# [PROBLEM STATEMENT]
Extract all lines from the data beneath that include the word "evaluation".

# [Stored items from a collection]
○ ○ ○ ○ ○
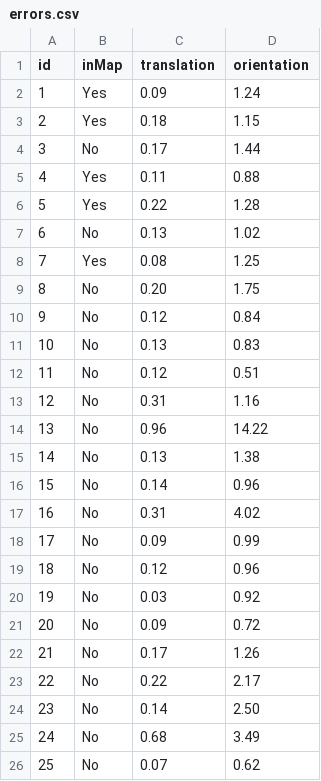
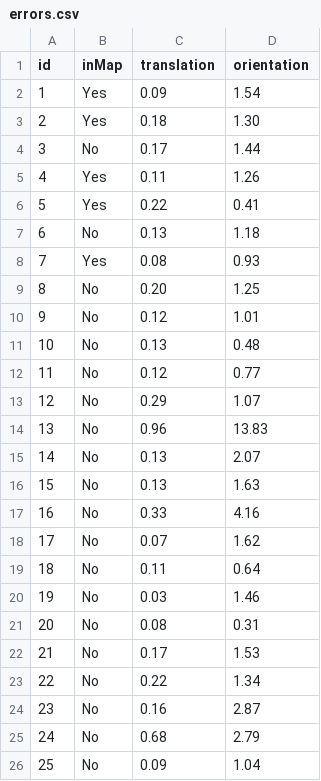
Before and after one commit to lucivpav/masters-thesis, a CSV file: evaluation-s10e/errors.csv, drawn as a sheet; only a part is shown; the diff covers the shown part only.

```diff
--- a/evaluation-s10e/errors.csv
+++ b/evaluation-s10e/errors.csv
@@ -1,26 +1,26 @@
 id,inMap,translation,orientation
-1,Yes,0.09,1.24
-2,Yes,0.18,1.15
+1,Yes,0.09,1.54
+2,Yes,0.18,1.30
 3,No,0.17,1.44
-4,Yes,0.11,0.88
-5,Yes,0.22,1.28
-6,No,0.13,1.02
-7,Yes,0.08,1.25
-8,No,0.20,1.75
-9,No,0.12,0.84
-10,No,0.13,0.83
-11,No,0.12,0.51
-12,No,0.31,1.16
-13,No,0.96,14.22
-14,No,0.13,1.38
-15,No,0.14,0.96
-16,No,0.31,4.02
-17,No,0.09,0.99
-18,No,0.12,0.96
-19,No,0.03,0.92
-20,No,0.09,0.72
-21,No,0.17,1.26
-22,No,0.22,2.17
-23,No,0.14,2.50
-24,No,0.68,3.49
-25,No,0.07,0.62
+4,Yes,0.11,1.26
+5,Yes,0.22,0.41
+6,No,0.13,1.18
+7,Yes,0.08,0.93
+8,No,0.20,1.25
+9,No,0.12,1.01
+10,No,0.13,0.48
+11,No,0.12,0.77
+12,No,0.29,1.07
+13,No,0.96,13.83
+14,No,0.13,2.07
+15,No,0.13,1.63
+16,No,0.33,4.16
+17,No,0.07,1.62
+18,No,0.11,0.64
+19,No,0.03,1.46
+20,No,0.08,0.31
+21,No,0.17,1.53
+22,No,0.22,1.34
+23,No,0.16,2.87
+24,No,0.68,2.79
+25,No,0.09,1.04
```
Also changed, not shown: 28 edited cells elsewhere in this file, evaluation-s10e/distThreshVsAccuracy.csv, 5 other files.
○ ○ ○ ○ ○
# [FINAL ANSWER]
Before and after one commit to lucivpav/masters-thesis, a CSV file: evaluation-s10e/errors.csv, drawn as a sheet; only a part is shown; the diff covers the shown part only.
--- a/evaluation-s10e/errors.csv
+++ b/evaluation-s10e/errors.csv
Also changed, not shown: 28 edited cells elsewhere in this file, evaluation-s10e/distThreshVsAccuracy.csv, 5 other files.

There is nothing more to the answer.